After contemplating this paragraph, I started to think that perhaps this Christian woman’s suggestion to my sister was not rooted in sinister goals to create doubt about the Qur’an, but maybe she was only hinting at what Dr. Lang talks about above.

Without knowing more about this person and the conversation she had with my sister, I shouldn’t have become so defensive, because, in some sense, she was exactly right.  And it doesn’t need to be an offensive observation, it can simply just be an observation.

I must try harder to control my emotions when discussing Islam, as I know this incidence set a permanent impression in the mind of my sister, and not a good one at that.

Blessings and Loss

Several random thoughts this morning:

1.  I am blessed.  Since listening to the Muslim speaker the other day, I have listened to a few other Muslim lecturers from SoundCloud and have been feeling inspired.  While I still feel mixed up in my practice of Islam (which I will go into further detail later on in this post or in future posts), I feel very positive about the direction my life is taking.

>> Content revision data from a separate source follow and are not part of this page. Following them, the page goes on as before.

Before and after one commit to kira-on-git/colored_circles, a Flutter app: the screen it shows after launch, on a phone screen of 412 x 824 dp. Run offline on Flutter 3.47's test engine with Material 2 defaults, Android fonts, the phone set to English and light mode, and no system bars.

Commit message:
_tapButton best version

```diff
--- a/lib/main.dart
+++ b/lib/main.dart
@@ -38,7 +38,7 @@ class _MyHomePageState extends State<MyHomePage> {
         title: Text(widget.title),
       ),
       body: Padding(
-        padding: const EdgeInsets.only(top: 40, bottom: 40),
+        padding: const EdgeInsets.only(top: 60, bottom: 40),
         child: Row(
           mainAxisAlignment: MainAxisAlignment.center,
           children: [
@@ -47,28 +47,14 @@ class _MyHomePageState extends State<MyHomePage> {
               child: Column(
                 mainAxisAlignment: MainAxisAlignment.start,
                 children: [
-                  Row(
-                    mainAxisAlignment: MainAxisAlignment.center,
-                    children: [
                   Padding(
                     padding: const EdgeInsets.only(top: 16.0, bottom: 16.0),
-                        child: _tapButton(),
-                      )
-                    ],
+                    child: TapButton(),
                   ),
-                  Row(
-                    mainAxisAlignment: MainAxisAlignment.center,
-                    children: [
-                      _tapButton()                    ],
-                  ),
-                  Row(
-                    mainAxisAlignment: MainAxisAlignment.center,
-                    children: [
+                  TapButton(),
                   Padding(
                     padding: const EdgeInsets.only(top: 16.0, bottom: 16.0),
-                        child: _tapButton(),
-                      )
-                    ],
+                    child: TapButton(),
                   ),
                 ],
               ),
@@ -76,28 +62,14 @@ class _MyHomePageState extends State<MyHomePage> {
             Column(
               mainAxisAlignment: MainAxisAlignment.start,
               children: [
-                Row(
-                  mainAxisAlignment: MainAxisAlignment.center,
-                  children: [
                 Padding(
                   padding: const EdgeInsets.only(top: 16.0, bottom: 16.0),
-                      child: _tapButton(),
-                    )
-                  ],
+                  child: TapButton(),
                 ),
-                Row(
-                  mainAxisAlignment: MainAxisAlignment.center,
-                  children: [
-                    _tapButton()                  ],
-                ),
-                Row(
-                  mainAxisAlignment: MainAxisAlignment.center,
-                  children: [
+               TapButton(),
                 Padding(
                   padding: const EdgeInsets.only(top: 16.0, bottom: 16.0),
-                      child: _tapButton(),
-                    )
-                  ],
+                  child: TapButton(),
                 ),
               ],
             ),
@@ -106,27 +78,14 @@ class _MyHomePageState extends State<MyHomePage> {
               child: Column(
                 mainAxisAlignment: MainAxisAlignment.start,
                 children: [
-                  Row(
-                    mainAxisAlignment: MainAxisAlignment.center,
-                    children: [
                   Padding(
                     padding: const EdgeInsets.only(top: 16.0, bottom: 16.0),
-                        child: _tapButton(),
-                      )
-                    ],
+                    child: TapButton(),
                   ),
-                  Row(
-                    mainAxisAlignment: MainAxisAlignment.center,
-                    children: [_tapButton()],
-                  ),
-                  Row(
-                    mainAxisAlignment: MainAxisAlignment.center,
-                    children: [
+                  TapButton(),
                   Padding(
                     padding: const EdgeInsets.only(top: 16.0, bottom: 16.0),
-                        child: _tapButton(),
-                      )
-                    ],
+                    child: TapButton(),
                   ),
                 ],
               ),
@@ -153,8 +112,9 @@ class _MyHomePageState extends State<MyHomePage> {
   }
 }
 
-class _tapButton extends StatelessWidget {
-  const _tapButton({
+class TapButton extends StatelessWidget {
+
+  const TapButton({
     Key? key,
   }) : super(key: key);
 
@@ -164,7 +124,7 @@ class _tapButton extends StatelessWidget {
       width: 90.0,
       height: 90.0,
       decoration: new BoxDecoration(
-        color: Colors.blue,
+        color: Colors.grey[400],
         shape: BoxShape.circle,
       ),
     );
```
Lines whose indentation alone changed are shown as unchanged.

One of the lectures discussed the way in which human nature leads us to always desire more than what we have.  The speaker said, “If you give man a valley of gold, he will ask for another.  And if you then give him two valleys of gold, he will ask for three.”  We are never just simply content, unless we are grateful for the blessings and grateful for the mercy of Allah.

There was a mention of a sahaba who had to have his leg amputated.  He said to others that Allah had given him two arms and two legs, and he had taken away one leg, so still, Allah has “given me more than he has taken.”  Subhan’allah.  If only we could all think that way when faced with calamity or loss.

Allah has given me so much in this life.  I’ve been blessed with my boys, my husband, my parents, my sisters.  I’ve been given the gift of Islam.  I have my health.  I have a wonderful home to live in.  We have two cars, two jobs, and food to fill our stomachs.  I had a wonderful education.  Really, what else could I possibly ask for?  Allah has given me such a prosperous and comfortable life.

2.  I have been thinking about a childhood friend I had.  I used to help her in school, because she was dyslexic.  While the teachers didn’t have time for her, I would always give her my time.  We were very close.  We wrote letters to each other every day.

One of our childhood friends had died.  I couldn’t attend his funeral.  I’ve considered visiting his grave many times since his death.  I want to reach out to her because we haven’t connected for years, and certainly not since he died.

I wonder often what his soul is experiencing.  I also wonder about how he spent his life after we lost touch, what kind of experiences he had during his lifetime after we last saw each other.  I have fond memories of our friendship, and for those, I am grateful.

 

Although I haven’t wrapped up this post in a nice and neat way, I feel it was important to write, and also important to leave this open-ended.